"I've never seen anybody like Eric Berry," coach Phillip Fulmer said.
Berry picked off a pass by Tyson Lee with 10:37 left in the fourth quarter and ran it back for a touchdown to give the Volunteers (3-4, 1-3 SEC) a 20-3 lead as fans erupted in cheers of "Berry, Berry."
Sign Up and Save
Get six months of free digital access to The State
With the return, the sophomore became the SEC's career interception return leader with 397 yards, surpassing Mississippi's Bobby Wilson, who amassed 379 between 1946 and 1949.
He also led the Tennessee with 10 tackles, a season high for him, and recorded his second career sack.
"The crowd chanting my name — that's like a dream. I had to pinch myself in the game to see if it was really happening," Berry said."
Tennessee fans have had plenty to boo this season as the Volunteers got off to their worst start under Fulmer. The 102,038-capacity Neyland Stadium had an announced attendance of 98,239 and even fewer than that in the stands.
The Berry interception ignited both the crowd and the team while sending Mississippi State reeling.
"When you play a talented team like Tennessee, you can't turn the ball over and expect to win," Mississippi State coach Sylvester Croom said. "I thought we had a chance to win."
The teams entered the game as the SEC's worst and remained that way.
Kentucky's win over Arkansas kept the Volunteers at the bottom of the East Division, and Mississippi State sits tied with Mississippi and Arkansas for last in the West Division.
The two teams also entered the game nearly identical in many statistical categories, including total offense, scoring offense and total defense.
But the Volunteers outplayed the Bulldogs, picking up 275 yards of offense compared to Mississippi State's 189, and gaining 101 interception return yards.
Tennessee had little problem scoring after Berry's interception.
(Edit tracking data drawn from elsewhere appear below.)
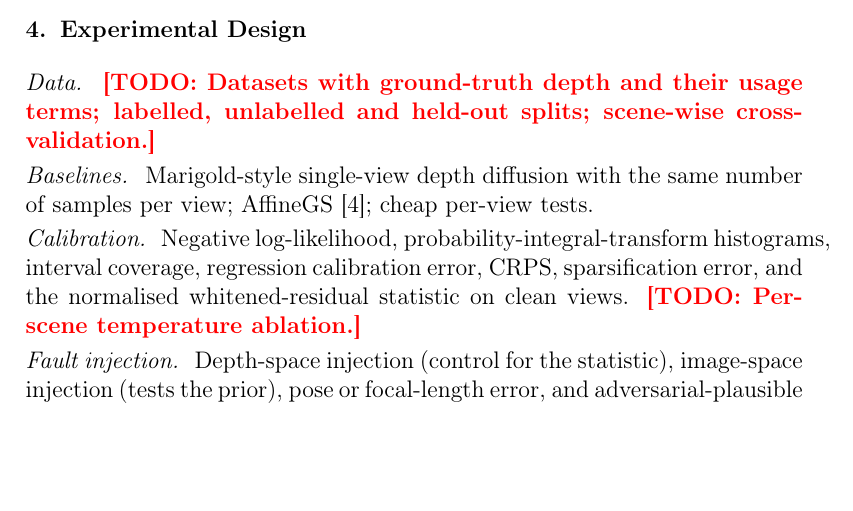
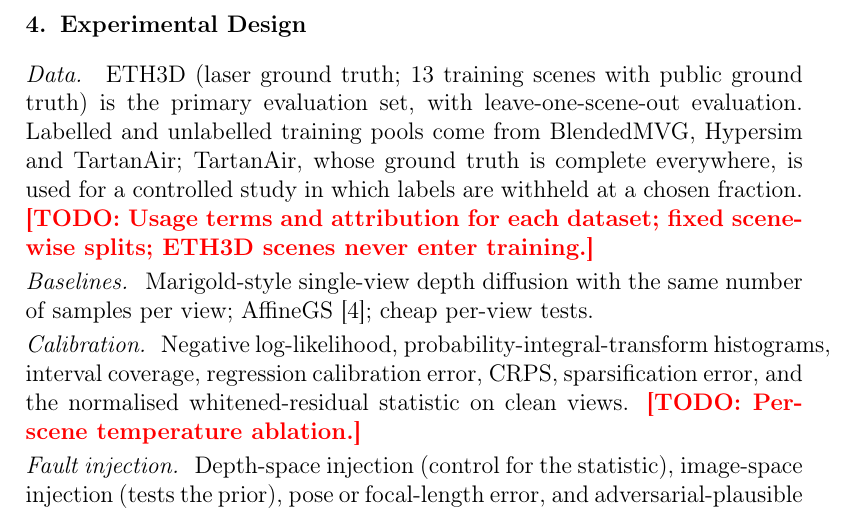
Before and after one commit to eroniki/sensorfault, a LaTeX paper (main.tex, which reads sections/setup.tex): part of page 4 of 6, cut so that both start at the same text, the shorter picture padded with empty space. Compiled offline with pdfLaTeX.

Commit message:
Experimental design: dataset roles from the plan
Co-Authored-By: Claude Sonnet 5.5 <noreply@anthropic.com>

```diff
--- a/sections/setup.tex
+++ b/sections/setup.tex
@@ -1,6 +1,6 @@
 \section{Experimental Design}
 \label{sec:setup}
-\runin{Data.} \TODO{Datasets with ground-truth depth and their usage terms; labelled, unlabelled and held-out splits; scene-wise cross-validation.}
+\runin{Data.} ETH3D (laser ground truth; 13 training scenes with public ground truth) is the primary evaluation set, with leave-one-scene-out evaluation. Labelled and unlabelled training pools come from BlendedMVG, Hypersim and TartanAir; TartanAir, whose ground truth is complete everywhere, is used for a controlled study in which labels are withheld at a chosen fraction. \TODO{Usage terms and attribution for each dataset; fixed scene-wise splits; ETH3D scenes never enter training.}
 \runin{Baselines.} Marigold-style single-view depth diffusion with the same number of samples per view; AffineGS~\cite{tse2026affinegs}; cheap per-view tests.
 \runin{Calibration.} Negative log-likelihood, probability-integral-transform histograms, interval coverage, regression calibration error, CRPS,
 sparsification error, and the normalised whitened-residual statistic on clean views. \TODO{Per-scene temperature ablation.}
```
Also changed, not shown: draft_v0.pdf.
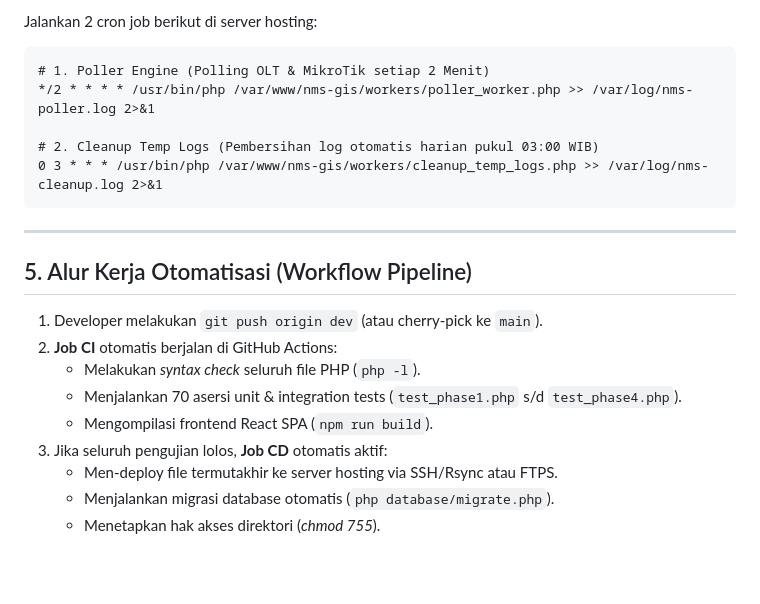
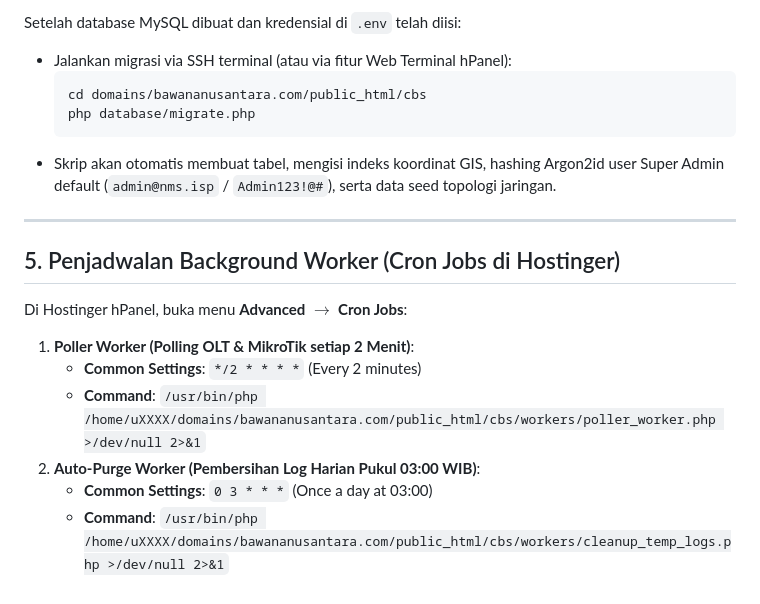
Before and after one commit to omkjago/cbs, a Markdown page: DEPLOYMENT.md, the part around one of its changes. Drawn GitHub-style; blank space fills up the shorter version.

````diff
--- a/DEPLOYMENT.md
+++ b/DEPLOYMENT.md
@@ -146,24 +84,21 @@ CORS_ALLOWED_ORIGINS=https://nms.domainklien.com
 
-Jalankan 2 cron job berikut di server hosting:
-
-```cron
-# 1. Poller Engine (Polling OLT & MikroTik setiap 2 Menit)
-*/2 * * * * /usr/bin/php /var/www/nms-gis/workers/poller_worker.php >> /var/log/nms-poller.log 2>&1
-
-# 2. Cleanup Temp Logs (Pembersihan log otomatis harian pukul 03:00 WIB)
-0 3 * * * /usr/bin/php /var/www/nms-gis/workers/cleanup_temp_logs.php >> /var/log/nms-cleanup.log 2>&1
-```
+Setelah database MySQL dibuat dan kredensial di `.env` telah diisi:
+* Jalankan migrasi via SSH terminal (atau via fitur Web Terminal hPanel):
+  ```bash
+  cd domains/bawananusantara.com/public_html/cbs
+  php database/migrate.php
+  ```
+* Skrip akan otomatis membuat tabel, mengisi indeks koordinat GIS, hashing Argon2id user Super Admin default (`admin@nms.isp` / `Admin123!@#`), serta data seed topologi jaringan.
 
 ---
 
-## 5. Alur Kerja Otomatisasi (Workflow Pipeline)
+## 5. Penjadwalan Background Worker (Cron Jobs di Hostinger)
 
-1. Developer melakukan `git push origin dev` (atau cherry-pick ke `main`).
-2. **Job CI** otomatis berjalan di GitHub Actions:
-   * Melakukan *syntax check* seluruh file PHP (`php -l`).
-   * Menjalankan 70 asersi unit & integration tests (`test_phase1.php` s/d `test_phase4.php`).
-   * Mengompilasi frontend React SPA (`npm run build`).
-3. Jika seluruh pengujian lolos, **Job CD** otomatis aktif:
-   * Men-deploy file termutakhir ke server hosting via SSH/Rsync atau FTPS.
-   * Menjalankan migrasi database otomatis (`php database/migrate.php`).
-   * Menetapkan hak akses direktori (*chmod 755*).
+Di Hostinger hPanel, buka menu **Advanced** $\rightarrow$ **Cron Jobs**:
+
+1. **Poller Worker (Polling OLT & MikroTik setiap 2 Menit)**:
+   * **Common Settings**: `*/2 * * * *` (Every 2 minutes)
+   * **Command**: `/usr/bin/php /home/uXXXX/domains/bawananusantara.com/public_html/cbs/workers/poller_worker.php >/dev/null 2>&1`
+2. **Auto-Purge Worker (Pembersihan Log Harian Pukul 03:00 WIB)**:
+   * **Common Settings**: `0 3 * * *` (Once a day at 03:00)
+   * **Command**: `/usr/bin/php /home/uXXXX/domains/bawananusantara.com/public_html/cbs/workers/cleanup_temp_logs.php >/dev/null 2>&1`
````
Also changed, not shown: other parts of DEPLOYMENT.md (+45 -107 lines).
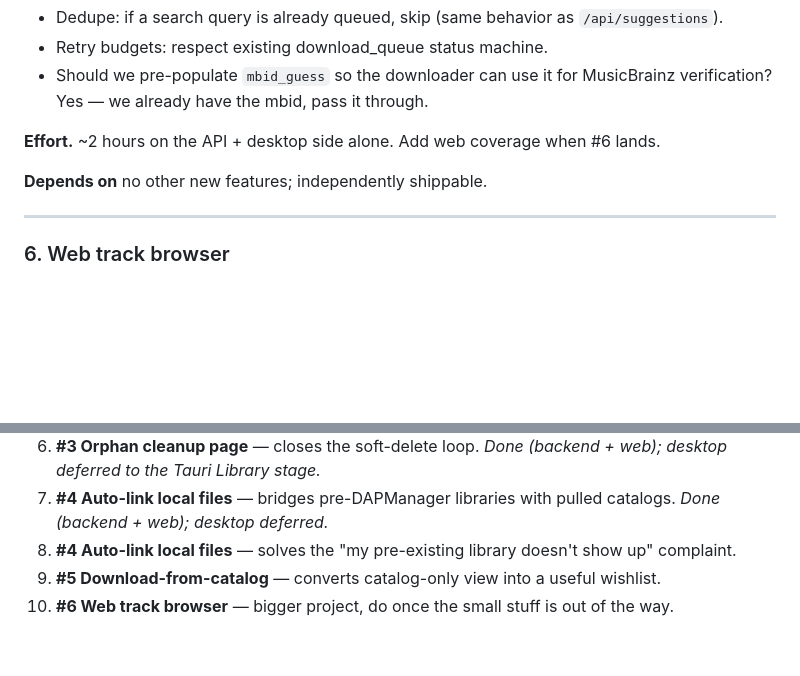
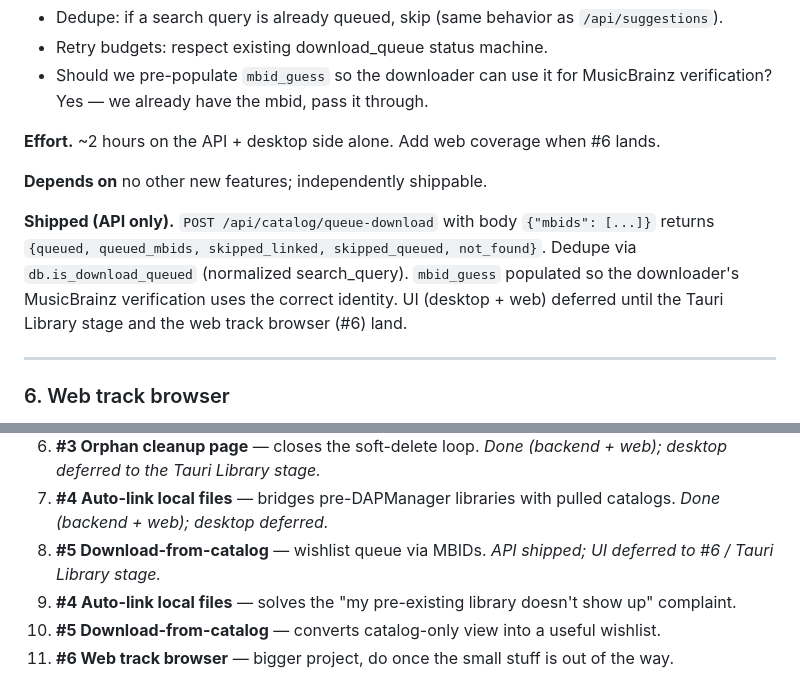
Before and after one commit to vigneshmohan2002/DAPManager, a Markdown page: docs/roadmap.md, 2 parts joined by grey strips. Drawn GitHub-style; blank space fills up the shorter version.

Commit message:
docs(roadmap): mark #5 download-from-catalog API shipped
Records the queue-download route + response shape; UI deferred to
the Tauri Library stage and the web track browser (#6).

Co-Authored-By: Claude Opus 4.7 <noreply@anthropic.com>

```diff
--- a/docs/roadmap.md
+++ b/docs/roadmap.md
@@ -278,6 +278,14 @@ when #6 lands.
 
 **Depends on** no other new features; independently shippable.
 
+**Shipped (API only).** `POST /api/catalog/queue-download` with body
+`{"mbids": [...]}` returns `{queued, queued_mbids, skipped_linked,
+skipped_queued, not_found}`. Dedupe via `db.is_download_queued`
+(normalized search_query). `mbid_guess` populated so the downloader's
+MusicBrainz verification uses the correct identity. UI (desktop +
+web) deferred until the Tauri Library stage and the web track
+browser (#6) land.
+
 ---
 
 ### 6. Web track browser
@@ -449,6 +457,8 @@ context menu + review dialog + 20 tests.
    (backend + web); desktop deferred to the Tauri Library stage._
 7. **#4 Auto-link local files** — bridges pre-DAPManager libraries
    with pulled catalogs. _Done (backend + web); desktop deferred._
+8. **#5 Download-from-catalog** — wishlist queue via MBIDs. _API
+   shipped; UI deferred to #6 / Tauri Library stage._
 6. **#4 Auto-link local files** — solves the "my pre-existing library
    doesn't show up" complaint.
 7. **#5 Download-from-catalog** — converts catalog-only view into a
```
Demetrice Morley picked off Lee a minute and a half later and ran 32 yards for a touchdown.
"It only takes one play to turn the whole game and the whole season around for us," Tennessee defensive end Wes Brown said.
Mississippi State went three-and-out, and Tennessee responded by running Lennon Creer on every down of a 12-play, 51-drive. He scored on a 1-yard run to put Tennessee up 34-3 with just less than 3 minutes left.
Creer finished with 68 yards on 17 carries. Nick Stephens went 10-for-20 for 136 yards and a touchdown for the Volunteers.
The SEC's two lowest scoring teams lived up to the billing early, staying out of the end zone in the first half.
Two long Tennessee drives ended on Daniel Lincoln field goals of 36 and 28 yards when Stephens failed to connect with his receivers. Lincoln also missed from 34 yards.
Mississippi State's lone score came on a 10-play, 44-yard drive highlighted by a 12-yard pass from Lee to Henderson on third-and-11. Adam Carlson hit a 43-yard field goal to tie the game at 3 with 6:34 in the second quarter.
Anthony Dixon, who gained 107 yards a week earlier in the Bulldogs' upset of Vanderbilt, was held to only 46 on 15 carries. Lee finished 12-for-23 for 114 yards and three interceptions.
"It comes down to us executing the things we are doing," Croom said. "I'm not looking to change anything. We've just got to get better at the things we do. I know what we are doing is sound."
Austin Rogers appeared to reach the end zone on a 21-yard pass from Stephens on third-and-10, but officials ruled him down inside the 1 on review.
Montario Hardesty flipped over the pile one play later to give Tennessee a 13-3 lead with 10 minutes in the third quarter.
Tennessee was penalized only once for 8 yards.
"Penalties and plays in the kicking game and turnovers can be your worst enemy in football, and we didn't have any of those things happen to us, but yet played a very aggressive form of offense and defense, which is more like Tennessee football," Fulmer said.